The effect on the church
Practically every Christian leader and theologian who lays out his reasons for believing in long ages rather than the biblical timescale has to admit that Genesis—when read at face value, in the Hebrew as well as the English translations—teaches a straightforward creation in six normal-length days.
The widespread teaching of evolution has dire consequences for our youth, who are leaving the church in droves. Christians who ‘hang in there’ but accept a billions-of-years timescale will have a much harder time defending their faith, and thus, this affects church growth. One of the major stumbling blocks to faith is the question: “Why does a good God allow all the death and suffering in the world?” Such believers cannot adequately explain the origin of death and suffering as a reaction to human sin.
Conversely, believers who have a biblical view of the world’s history have a logical platform for introducing God to people with no scriptural background. Incidentally, this was precisely the approach that Paul used when preaching to similar Gentile audiences (Acts 14:15–17; 17:23–31). In Lystra, he used creation as a key identifying factor that set God apart from mere men like himself and Barnabas. And in Athens he took the philosophers and stoics of the day ‘back to Genesis’ to lay a foundation to introduce them to the true God in the hope that they would repent from their useless idolatry.
If belief in the Bible as plainly written strengthens one’s ability to explain the gospel, and compromise can have such damaging effects, why would anyone compromise? Practically every Christian leader and theologian who lays out his reasons for believing in long ages rather than the biblical timescale has to admit that Genesis—when read at face value, in the Hebrew as well as the English translations—teaches a straightforward creation in six normal-length days. And that this is powerfully backed up by Exodus 20:11, part of the Ten Commandments, which shows the Genesis days were understood as normal-length days, with no room for millions of years or gaps in the text to insert them. But they unfortunately accept that science has somehow ‘proved’ millions of years, which is actually not the case.

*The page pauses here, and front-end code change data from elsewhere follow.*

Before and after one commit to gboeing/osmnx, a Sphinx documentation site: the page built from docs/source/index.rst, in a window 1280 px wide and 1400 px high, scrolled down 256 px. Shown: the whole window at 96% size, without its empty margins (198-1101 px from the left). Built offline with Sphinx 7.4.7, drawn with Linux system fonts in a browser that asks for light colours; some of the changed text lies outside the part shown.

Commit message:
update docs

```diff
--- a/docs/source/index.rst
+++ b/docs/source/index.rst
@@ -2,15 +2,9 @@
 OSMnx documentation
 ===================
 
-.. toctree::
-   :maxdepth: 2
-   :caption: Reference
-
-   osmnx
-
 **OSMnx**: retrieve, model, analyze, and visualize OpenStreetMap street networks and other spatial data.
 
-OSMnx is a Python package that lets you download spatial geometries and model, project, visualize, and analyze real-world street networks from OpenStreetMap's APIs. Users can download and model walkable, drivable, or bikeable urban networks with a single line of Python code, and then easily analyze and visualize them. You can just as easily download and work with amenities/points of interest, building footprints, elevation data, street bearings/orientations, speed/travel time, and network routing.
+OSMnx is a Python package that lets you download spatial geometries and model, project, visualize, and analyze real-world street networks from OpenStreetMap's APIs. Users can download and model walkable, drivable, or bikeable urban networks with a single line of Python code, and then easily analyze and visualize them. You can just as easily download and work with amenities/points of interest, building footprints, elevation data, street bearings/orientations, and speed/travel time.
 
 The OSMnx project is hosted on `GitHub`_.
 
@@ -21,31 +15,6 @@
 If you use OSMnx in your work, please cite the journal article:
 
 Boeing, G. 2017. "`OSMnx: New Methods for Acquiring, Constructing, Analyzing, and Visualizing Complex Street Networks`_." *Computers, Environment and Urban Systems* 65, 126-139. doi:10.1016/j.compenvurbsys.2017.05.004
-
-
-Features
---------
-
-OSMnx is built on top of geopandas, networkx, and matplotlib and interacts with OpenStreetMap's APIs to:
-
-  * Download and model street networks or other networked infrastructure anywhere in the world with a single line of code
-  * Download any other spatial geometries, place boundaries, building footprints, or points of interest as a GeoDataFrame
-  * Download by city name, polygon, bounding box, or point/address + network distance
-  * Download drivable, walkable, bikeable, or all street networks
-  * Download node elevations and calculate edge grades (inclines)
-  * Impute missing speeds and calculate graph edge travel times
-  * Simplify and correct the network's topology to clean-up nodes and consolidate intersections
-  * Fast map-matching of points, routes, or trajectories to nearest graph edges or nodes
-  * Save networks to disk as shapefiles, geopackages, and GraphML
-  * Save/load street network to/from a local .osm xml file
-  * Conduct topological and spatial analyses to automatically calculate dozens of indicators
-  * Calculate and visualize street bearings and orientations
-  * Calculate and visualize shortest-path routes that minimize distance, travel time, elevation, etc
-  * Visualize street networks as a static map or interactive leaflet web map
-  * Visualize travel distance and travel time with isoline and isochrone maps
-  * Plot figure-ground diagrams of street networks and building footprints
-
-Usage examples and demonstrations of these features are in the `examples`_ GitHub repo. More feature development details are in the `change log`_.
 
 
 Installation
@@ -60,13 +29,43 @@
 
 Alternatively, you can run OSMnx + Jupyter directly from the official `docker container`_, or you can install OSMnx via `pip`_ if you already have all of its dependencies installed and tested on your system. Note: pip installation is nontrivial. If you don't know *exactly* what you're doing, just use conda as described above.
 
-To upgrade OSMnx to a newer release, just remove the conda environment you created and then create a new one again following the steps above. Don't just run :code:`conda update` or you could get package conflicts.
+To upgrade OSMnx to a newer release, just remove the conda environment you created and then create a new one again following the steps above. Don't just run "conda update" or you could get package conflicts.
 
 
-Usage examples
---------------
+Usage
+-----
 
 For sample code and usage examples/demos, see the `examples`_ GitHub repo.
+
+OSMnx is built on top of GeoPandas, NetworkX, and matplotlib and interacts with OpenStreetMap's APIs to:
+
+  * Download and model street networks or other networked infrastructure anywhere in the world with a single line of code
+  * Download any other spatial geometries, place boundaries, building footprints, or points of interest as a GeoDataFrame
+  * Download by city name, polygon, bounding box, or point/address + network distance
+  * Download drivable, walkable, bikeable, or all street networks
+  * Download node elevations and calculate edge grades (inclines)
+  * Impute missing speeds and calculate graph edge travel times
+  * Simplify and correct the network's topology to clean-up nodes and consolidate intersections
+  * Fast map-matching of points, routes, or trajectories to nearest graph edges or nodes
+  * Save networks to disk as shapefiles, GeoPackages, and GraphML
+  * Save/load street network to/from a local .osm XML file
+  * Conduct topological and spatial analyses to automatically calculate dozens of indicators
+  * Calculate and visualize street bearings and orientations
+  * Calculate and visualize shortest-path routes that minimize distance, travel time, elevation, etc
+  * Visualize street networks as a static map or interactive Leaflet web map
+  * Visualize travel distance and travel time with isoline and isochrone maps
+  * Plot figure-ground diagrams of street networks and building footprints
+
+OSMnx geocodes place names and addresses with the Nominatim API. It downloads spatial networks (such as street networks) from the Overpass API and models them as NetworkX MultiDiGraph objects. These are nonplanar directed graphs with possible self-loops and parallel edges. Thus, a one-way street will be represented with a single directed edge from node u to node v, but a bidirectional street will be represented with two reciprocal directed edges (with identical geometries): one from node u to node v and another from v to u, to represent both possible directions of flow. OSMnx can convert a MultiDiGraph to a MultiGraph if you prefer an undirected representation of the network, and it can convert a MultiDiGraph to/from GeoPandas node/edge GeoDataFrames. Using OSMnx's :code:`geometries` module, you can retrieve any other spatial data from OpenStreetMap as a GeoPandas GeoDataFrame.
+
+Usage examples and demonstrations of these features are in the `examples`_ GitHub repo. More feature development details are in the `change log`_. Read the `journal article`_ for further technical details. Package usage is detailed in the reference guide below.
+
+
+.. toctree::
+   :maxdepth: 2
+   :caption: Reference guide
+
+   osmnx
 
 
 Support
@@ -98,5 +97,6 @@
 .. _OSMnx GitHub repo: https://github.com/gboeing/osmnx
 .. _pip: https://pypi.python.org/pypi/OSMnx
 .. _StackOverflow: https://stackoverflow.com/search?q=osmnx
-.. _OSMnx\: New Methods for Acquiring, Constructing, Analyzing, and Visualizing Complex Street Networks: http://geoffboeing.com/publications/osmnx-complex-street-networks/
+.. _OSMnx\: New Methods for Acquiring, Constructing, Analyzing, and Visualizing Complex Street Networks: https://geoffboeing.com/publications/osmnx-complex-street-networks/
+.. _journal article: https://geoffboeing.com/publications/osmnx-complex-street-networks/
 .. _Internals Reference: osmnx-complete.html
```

While it is possible to be a Christian and believe in an old earth, it would indicate that one has either not thought through the consequences, or that the Bible is not the ultimate authority for one’s faith. If Genesis is not real literal history, how can one know where the truth actually does begin in Scripture? Today’s ‘science’ also ‘proves’ that men don’t rise from the dead. So if we allow that same science to tell us that Jesus has not risen from the dead (which would be consistent in the compromiser’s worldview) then our “preaching is in vain and your faith is in vain,” as the Apostle Paul wrote (1 Corinthians 15:14). Placing our trust in man-made philosophies is reminiscent of the man that Jesus described in Matthew 7:26 when He said: “But everyone who hears these words of mine and does not put them into practice is like a foolish man who built his house on sand.” Conversely, in verses 24–25 He stated: “everyone who hears these words of mine and puts them into practice is like a wise man who built his house on the rock. The rain came down, the streams rose, and the winds blew and beat against that house; yet it did not fall, because it had its foundation on the rock.”
And because Jesus clearly believed in a literal historical Genesis, so should we.